I'm in one of those moods this morning that makes it hard to read this with any kind of equanimity. I can't help but wonder, only briefly, what it would be like to go through this kind of living hell. I say "only briefly" because, frankly, the briefest of thoughts about it are too awful to bear, and I quickly move on to other thoughts. Mainly, thoughts of disgust.
Fanaticism is evil. It is. I don't use that word lightly, and I'll admit to not having given this a huge amount of thought (I suppose that there could be some forms of fanaticism which, even if not good, would fall short of "evil"), but I'm still willing to lead with that thought: fanaticism is evil. It distorts reality, and it distorts people's views, and it pushes them to do horrible, indefensible things. When one thing is the only thing that matters, then anything, anything at all, is permitted in the name of that One Thing. More than permitted, even--it becomes required. Commanded, in the language of our religion.
In the end, it probably doesn't matter at all what you are fanatical about. If you are truly fanatical, then you're in trouble. Religious fanaticism, nationalist fanaticism, political fanaticism, racial fanaticism--you can go on and on. There are many ways to be fanatical, but in the end, they're all very much the same. They are the elevating of one thing to the status of One Thing. And, that's idolatry. And, that's evil.
For a few months now, a group of about a dozen of us have been meeting weekly to study Rabbi Art Green's Radical Judaism. It's an exposition of Green's decidedly anti-fundamentalist theology. And, yesterday, we read a section which discussed what it really means to claim that all human beings are created betzelem elohim--in God's image. All human beings; not just Jews. The Torah is clear about that much. Ultimately, that means that Judaism, a particular way to be a human being, must be judged by its ability to lead us towards a greater sense of universal humanity:
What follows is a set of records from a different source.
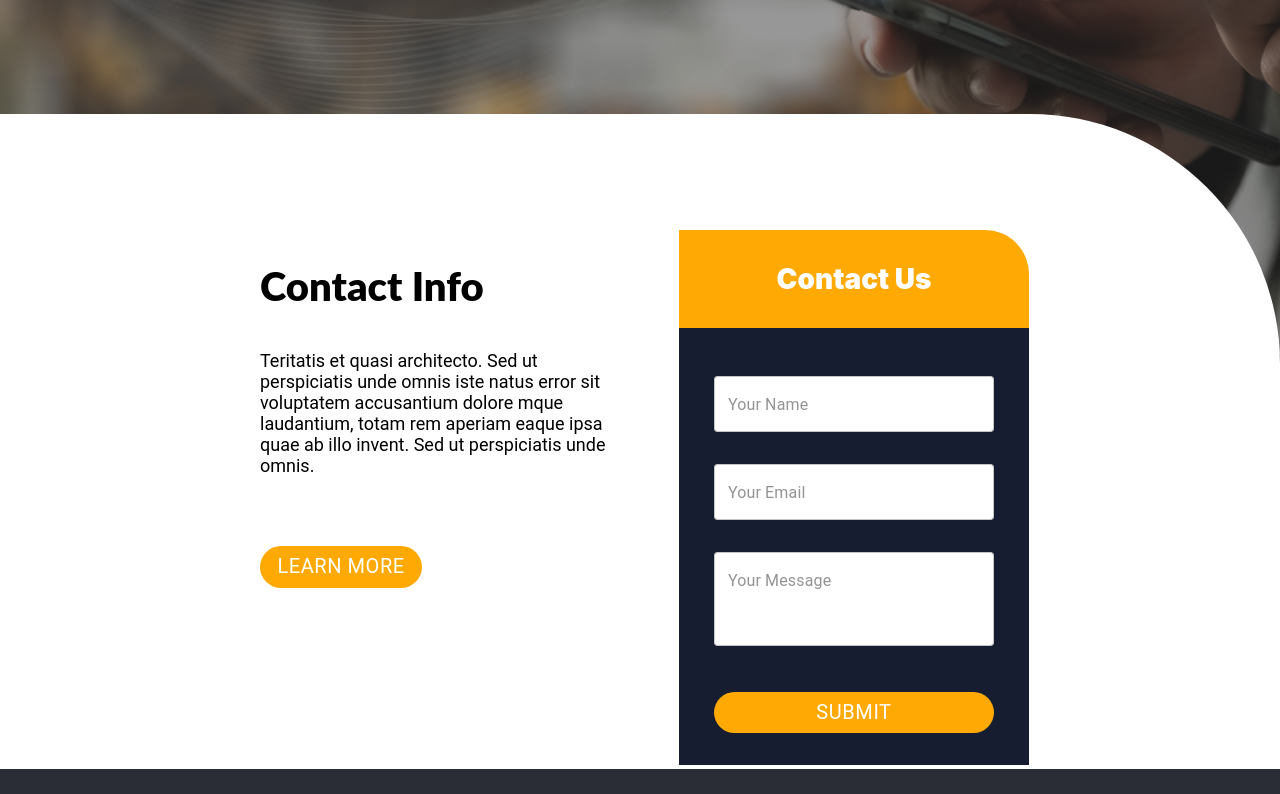
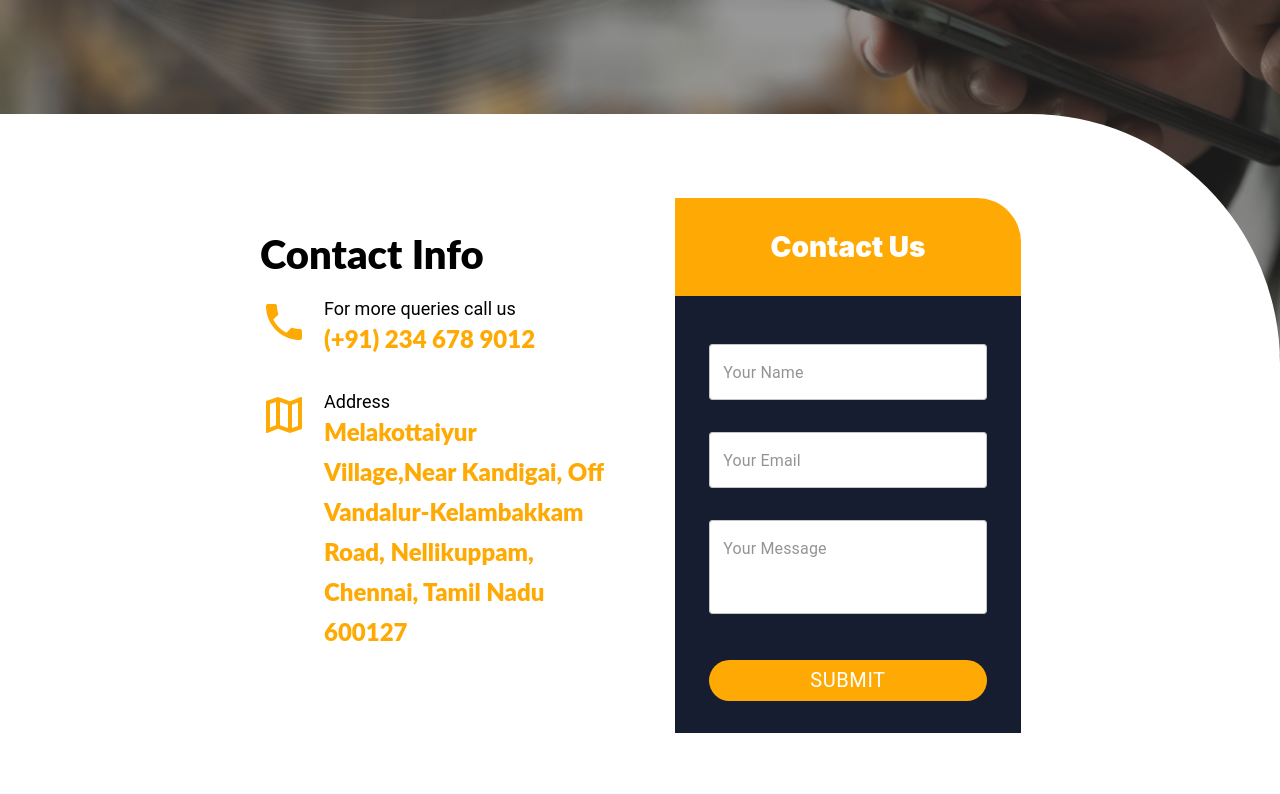
Before and after one commit to VijayMeena701/Book-Club, a React (Create React App) app: page /contact in a window 1280 px wide. Shown: the part 446-1240 px from the top of the page. Built offline with nearby package versions, Linux system fonts and the light colour scheme.

Commit message:
optimised homepage and Completed Contact page

```diff
--- a/src/pages/Contact.js
+++ b/src/pages/Contact.js
@@ -1,10 +1,12 @@
 import React,{useState } from 'react';
 import withStyles from '@material-ui/core/styles/withStyles';
 import PropTypes from 'prop-types';
-import { Link } from 'react-router-dom';
-import Button from '@material-ui/core/Button';
-import Grid from '@material-ui/core/Grid';
-import TextField from '@material-ui/core/TextField';
+
+//Material UI Stuff
+import { Button, Grid, TextField} from '@material-ui/core';
+
+import MapOutlinedIcon from '@material-ui/icons/MapOutlined';
+import PhoneIcon from '@material-ui/icons/Phone';
 
 
 import contactMain from './contact.png';
@@ -48,6 +50,7 @@ const styles = (theme)=> ({
     secondSec: {
         background: '#fff',
         width: '100%',
+        padding: '5em 0',
         marginTop: '-30vh',
         borderRadius: '0 250px 0 0',
         display: 'flex',
@@ -64,8 +67,8 @@ const styles = (theme)=> ({
     },
     gridContainer: {
         position: 'relative',
-        margin: '80px auto 0' ,
-        paddingTop: '2em',
+        margin: '0 auto',
+        width: '100%',
     },
     aboutcontainer: {
         padding: '2em',
@@ -78,13 +81,38 @@ const styles = (theme)=> ({
             letterSpacing: '0em',
             textAlign: 'left',
         },
-        '& p': {
-            fontFamily: 'Roboto',
-            fontWeight: '400',
-            fontSize: '18px',
-            lineheight: '30px',
-            overflowWrap: 'anywhere',
-        }
+        '& ul':{
+            display: 'flex',
+            width: '100%',
+            flexDirection: 'column',
+            listStyle: 'none',
+            gap: '2em',
+            '& li': {
+                display: 'flex',
+                width: '100%',
+                gap: '1em',
+                '& .icon': {
+                    color: '#FFAA04',
+                    fontSize: '3em'
+                },
+                '& span': {
+                    fontFamily: 'Roboto',
+                    fontWeight: '400',
+                    fontSize: '1.125em',
+                    lineheight: '24px',
+                    padding: '1em 0',
+                    overflowWrap: 'anywhere',
+                },
+                '& p': {
+                    fontFamily: 'lato',
+                    fontStyle: 'normal',
+                    fontWeight: '900',
+                    fontSize: '1.5em',
+                    lineHeight: '40px',
+                    color: '#FFAA04'
+                }
+            }
+        },
     },
     btn: {
         background: '#FFAA04',
@@ -102,6 +130,7 @@ const styles = (theme)=> ({
     },
     contactContainer: {
         width: '85%',
+        height: 'auto',
         display: 'flex',
         margin: 'auto',
         flexDirection: 'column',
@@ -148,17 +177,22 @@ const styles = (theme)=> ({
 });
 
 function Home(props) {
-    const [name,setName] = useState();
-    const [email,setEmail] = useState();
-    const [message,setMessage] = useState();
+    const [name,setName] = useState('');
+    const [email,setEmail] = useState('');
+    const [message,setMessage] = useState('');
     const classes = props.classes;
 
     const handleSubmit = (event) => {
         event.preventDefault();
-        let messageData = {
-            [event.target.name]: event.target.value,
+        const messageData = {
+            name: name,
+            email: email,
+            message: message,
         }
-        console.log(messageData);
+        console.log(messageData); // send the data to server here.
+        setName('');
+        setEmail('');
+        setMessage('');
     }
     return (
         <>
@@ -173,31 +207,40 @@ function Home(props) {
                 <div className={classes.secondSec}>
                     <div className={classes.secContainer}>
                         <Grid container spacing={1} className={classes.gridContainer}>
-                            <Grid item md={6}>
+                            <Grid item md={6} className={classes.gridContainer}>
                                 <div className={classes.aboutcontainer}>
                                     <div className="title">
                                         <span>Contact Info</span>
                                     </div>
                                     <br/>
-                                    <br/>
-                                    <p>Teritatis et quasi architecto. Sed ut perspiciatis unde omnis iste natus error sit voluptatem accusantium dolore mque laudantium, totam rem aperiam eaque ipsa quae ab illo invent. Sed ut perspiciatis unde omnis.</p>
-                                    <br/>
-                                    <br/>
-                                    <Link to="/">
-                                        <Button className={classes.btn} >Learn More</Button>
-                                    </Link>
+                                    <ul>
+                                        <li>
+                                            <PhoneIcon className="icon" />
+                                            <div>
+                                                <span>For more queries call us</span>
+                                                <p>(+91) 234 678 9012</p>
+                                            </div>
+                                        </li>
+                                        <li>
+                                            <MapOutlinedIcon className="icon" />
+                                            <div>
+                                                <span>Address</span>
+                                                <p>Melakottaiyur Village,Near Kandigai, Off Vandalur-Kelambakkam Road, Nellikuppam, Chennai, Tamil Nadu 600127</p>
+                                            </div>
+                                        </li>
+                                    </ul>
                                 </div>
                             </Grid>
-                            <Grid item md={6}>
+                            <Grid item md={6} className={classes.gridContainer}>
                                 <div className={classes.contactContainer}>
                                     <div className="title">
                                         <span>Contact Us</span>
                                     </div>
                                     <div className={classes.contactForm}>
                                         <form className={classes.formRoot} autoComplete="off" onSubmit={handleSubmit}>
-                                            <TextField className="textField" InputProps={{className: classes.multilineColor}} InputLabelProps={{shrink: false}} type="text" variant="outlined" name='name' value={name} onChange={()=> setName(name)} placeholder="Your Name" />
-                                            <TextField className="textField" InputProps={{className: classes.multilineColor}} InputLabelProps={{shrink: false}} type="email" variant="outlined" name='email' value={email} onChange={()=> setEmail(email)} placeholder="Your Email" />
-                                            <TextField className="textField" InputProps={{className: classes.multilineColor}} InputLabelProps={{shrink: false}} type="text" variant="outlined" name='message' value={message} onChange={()=> setMessage(message)} multiline={true} rows={3} placeholder="Your Message" />
+                                            <TextField className="textField" InputProps={{className: classes.multilineColor}} InputLabelProps={{shrink: false}} type="text" variant="outlined" name='name' value={name} onChange={(e)=> setName(e.target.value)} placeholder="Your Name" />
+                                            <TextField className="textField" InputProps={{className: classes.multilineColor}} InputLabelProps={{shrink: false}} type="email" variant="outlined" name='email' value={email} onChange={(e)=> setEmail(e.target.value)} placeholder="Your Email" />
+                                            <TextField className="textField" InputProps={{className: classes.multilineColor}} InputLabelProps={{shrink: false}} type="text" variant="outlined" name='message' value={message} onChange={(e)=> setMessage(e.target.value)} multiline={true} rows={3} placeholder="Your Message" />
                                             <Button type="submit" className={classes.btn} >Submit</Button>
                                         </form>
                                     </div>
--- a/src/pages/Home.js
+++ b/src/pages/Home.js
@@ -74,7 +74,7 @@ const styles = (theme)=> ({
             margin: '-15% auto'
         },
         [theme.breakpoints.down('sm')]:{
-            margin: '-5% auto'
+            margin: '-5% auto 0 0'
         }
     },
     secContainer: {
```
Once we have a basic principle, or even a set of basic principles, we have a standard by which to evaluate all other rules and practices, teachings and theological ideas. Does this particular practice lead us closer to seeing the divine in every person? Might this interpretation of a Torah verse be an obstacle toward doing so?… Any Judaism that veers from the ongoing work of helping us allow every human being to become and be seen as God's image in the fullest way possible is a distortion of Judaism.Be committed. Be devout. Be religious. But, when you start thinking that your religion, or your cause, is so ultimately, perfectly important that it gives you the right to demonize a parent to his or her children, or to treat a person with whom you disagree, and who practices or believes differently from you, as less than a full human being, then you are no longer practicing religion. You are practicing fanaticism and idolatry, and dressing them up in religious clothing.
May Devorah's memory be a blessing.